Start of RECORDS FOR PROCESSING

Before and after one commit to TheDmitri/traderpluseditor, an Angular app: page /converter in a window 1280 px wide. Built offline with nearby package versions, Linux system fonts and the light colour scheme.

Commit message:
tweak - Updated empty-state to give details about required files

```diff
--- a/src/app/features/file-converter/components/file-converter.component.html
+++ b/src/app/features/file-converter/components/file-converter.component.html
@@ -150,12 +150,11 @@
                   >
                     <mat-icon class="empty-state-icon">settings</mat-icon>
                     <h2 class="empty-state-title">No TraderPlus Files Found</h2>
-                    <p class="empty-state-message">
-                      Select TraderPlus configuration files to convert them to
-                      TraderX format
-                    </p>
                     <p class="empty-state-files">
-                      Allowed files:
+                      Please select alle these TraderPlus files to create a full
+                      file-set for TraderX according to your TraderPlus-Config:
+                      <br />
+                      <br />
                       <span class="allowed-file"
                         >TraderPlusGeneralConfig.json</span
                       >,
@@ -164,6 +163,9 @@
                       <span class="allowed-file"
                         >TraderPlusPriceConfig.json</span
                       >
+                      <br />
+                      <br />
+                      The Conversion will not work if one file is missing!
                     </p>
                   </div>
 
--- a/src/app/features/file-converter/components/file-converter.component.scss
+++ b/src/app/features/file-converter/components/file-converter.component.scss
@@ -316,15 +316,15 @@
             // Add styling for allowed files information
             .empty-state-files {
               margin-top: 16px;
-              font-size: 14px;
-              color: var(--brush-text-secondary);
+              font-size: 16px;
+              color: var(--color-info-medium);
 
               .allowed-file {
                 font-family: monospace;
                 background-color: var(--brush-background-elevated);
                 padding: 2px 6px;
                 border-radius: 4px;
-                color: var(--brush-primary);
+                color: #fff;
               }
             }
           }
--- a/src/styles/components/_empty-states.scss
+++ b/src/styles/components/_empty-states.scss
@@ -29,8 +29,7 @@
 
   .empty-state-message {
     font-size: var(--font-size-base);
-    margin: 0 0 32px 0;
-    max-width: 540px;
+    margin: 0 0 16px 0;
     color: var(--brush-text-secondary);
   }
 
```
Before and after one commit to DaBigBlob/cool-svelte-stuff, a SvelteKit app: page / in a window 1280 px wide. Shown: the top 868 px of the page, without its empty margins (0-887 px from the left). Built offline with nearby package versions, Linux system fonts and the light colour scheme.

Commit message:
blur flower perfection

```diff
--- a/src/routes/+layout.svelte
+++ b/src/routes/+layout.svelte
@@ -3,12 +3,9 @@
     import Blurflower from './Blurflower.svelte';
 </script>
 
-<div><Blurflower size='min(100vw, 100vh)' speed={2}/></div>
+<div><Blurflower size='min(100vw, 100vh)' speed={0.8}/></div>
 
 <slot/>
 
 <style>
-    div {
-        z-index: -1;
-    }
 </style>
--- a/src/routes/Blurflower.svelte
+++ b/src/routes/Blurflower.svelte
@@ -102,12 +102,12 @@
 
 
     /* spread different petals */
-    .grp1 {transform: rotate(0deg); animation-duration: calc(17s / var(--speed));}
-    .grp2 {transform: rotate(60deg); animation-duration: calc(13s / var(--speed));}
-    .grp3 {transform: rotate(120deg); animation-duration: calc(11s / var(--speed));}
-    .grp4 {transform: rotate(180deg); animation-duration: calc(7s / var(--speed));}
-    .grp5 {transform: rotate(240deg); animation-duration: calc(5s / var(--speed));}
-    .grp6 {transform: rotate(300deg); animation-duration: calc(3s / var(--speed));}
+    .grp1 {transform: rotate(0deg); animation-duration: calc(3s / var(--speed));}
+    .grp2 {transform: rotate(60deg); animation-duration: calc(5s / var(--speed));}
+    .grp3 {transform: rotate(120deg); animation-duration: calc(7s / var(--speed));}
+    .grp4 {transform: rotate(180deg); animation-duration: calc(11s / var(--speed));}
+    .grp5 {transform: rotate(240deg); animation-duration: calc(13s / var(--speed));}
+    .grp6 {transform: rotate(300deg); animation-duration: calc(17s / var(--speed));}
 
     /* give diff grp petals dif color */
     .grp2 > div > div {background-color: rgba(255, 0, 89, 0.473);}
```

End of RECORDS FOR PROCESSING

#### [TASK TO CARRY OUT]
Reproduce the material above, every line of it, exactly.

#### [EXERCISE ANSWER]
Before and after one commit to TheDmitri/traderpluseditor, an Angular app: page /converter in a window 1280 px wide. Built offline with nearby package versions, Linux system fonts and the light colour scheme.

Commit message:
tweak - Updated empty-state to give details about required files

```diff
--- a/src/app/features/file-converter/components/file-converter.component.html
+++ b/src/app/features/file-converter/components/file-converter.component.html
@@ -150,12 +150,11 @@
                   >
                     <mat-icon class="empty-state-icon">settings</mat-icon>
                     <h2 class="empty-state-title">No TraderPlus Files Found</h2>
-                    <p class="empty-state-message">
-                      Select TraderPlus configuration files to convert them to
-                      TraderX format
-                    </p>
                     <p class="empty-state-files">
-                      Allowed files:
+                      Please select alle these TraderPlus files to create a full
+                      file-set for TraderX according to your TraderPlus-Config:
+                      <br />
+                      <br />
                       <span class="allowed-file"
                         >TraderPlusGeneralConfig.json</span
                       >,
@@ -164,6 +163,9 @@
                       <span class="allowed-file"
                         >TraderPlusPriceConfig.json</span
                       >
+                      <br />
+                      <br />
+                      The Conversion will not work if one file is missing!
                     </p>
                   </div>
 
--- a/src/app/features/file-converter/components/file-converter.component.scss
+++ b/src/app/features/file-converter/components/file-converter.component.scss
@@ -316,15 +316,15 @@
             // Add styling for allowed files information
             .empty-state-files {
               margin-top: 16px;
-              font-size: 14px;
-              color: var(--brush-text-secondary);
+              font-size: 16px;
+              color: var(--color-info-medium);
 
               .allowed-file {
                 font-family: monospace;
                 background-color: var(--brush-background-elevated);
                 padding: 2px 6px;
                 border-radius: 4px;
-                color: var(--brush-primary);
+                color: #fff;
               }
             }
           }
--- a/src/styles/components/_empty-states.scss
+++ b/src/styles/components/_empty-states.scss
@@ -29,8 +29,7 @@
 
   .empty-state-message {
     font-size: var(--font-size-base);
-    margin: 0 0 32px 0;
-    max-width: 540px;
+    margin: 0 0 16px 0;
     color: var(--brush-text-secondary);
   }
 
```
Before and after one commit to DaBigBlob/cool-svelte-stuff, a SvelteKit app: page / in a window 1280 px wide. Shown: the top 868 px of the page, without its empty margins (0-887 px from the left). Built offline with nearby package versions, Linux system fonts and the light colour scheme.

Commit message:
blur flower perfection

```diff
--- a/src/routes/+layout.svelte
+++ b/src/routes/+layout.svelte
@@ -3,12 +3,9 @@
     import Blurflower from './Blurflower.svelte';
 </script>
 
-<div><Blurflower size='min(100vw, 100vh)' speed={2}/></div>
+<div><Blurflower size='min(100vw, 100vh)' speed={0.8}/></div>
 
 <slot/>
 
 <style>
-    div {
-        z-index: -1;
-    }
 </style>
--- a/src/routes/Blurflower.svelte
+++ b/src/routes/Blurflower.svelte
@@ -102,12 +102,12 @@
 
 
     /* spread different petals */
-    .grp1 {transform: rotate(0deg); animation-duration: calc(17s / var(--speed));}
-    .grp2 {transform: rotate(60deg); animation-duration: calc(13s / var(--speed));}
-    .grp3 {transform: rotate(120deg); animation-duration: calc(11s / var(--speed));}
-    .grp4 {transform: rotate(180deg); animation-duration: calc(7s / var(--speed));}
-    .grp5 {transform: rotate(240deg); animation-duration: calc(5s / var(--speed));}
-    .grp6 {transform: rotate(300deg); animation-duration: calc(3s / var(--speed));}
+    .grp1 {transform: rotate(0deg); animation-duration: calc(3s / var(--speed));}
+    .grp2 {transform: rotate(60deg); animation-duration: calc(5s / var(--speed));}
+    .grp3 {transform: rotate(120deg); animation-duration: calc(7s / var(--speed));}
+    .grp4 {transform: rotate(180deg); animation-duration: calc(11s / var(--speed));}
+    .grp5 {transform: rotate(240deg); animation-duration: calc(13s / var(--speed));}
+    .grp6 {transform: rotate(300deg); animation-duration: calc(17s / var(--speed));}
 
     /* give diff grp petals dif color */
     .grp2 > div > div {background-color: rgba(255, 0, 89, 0.473);}
```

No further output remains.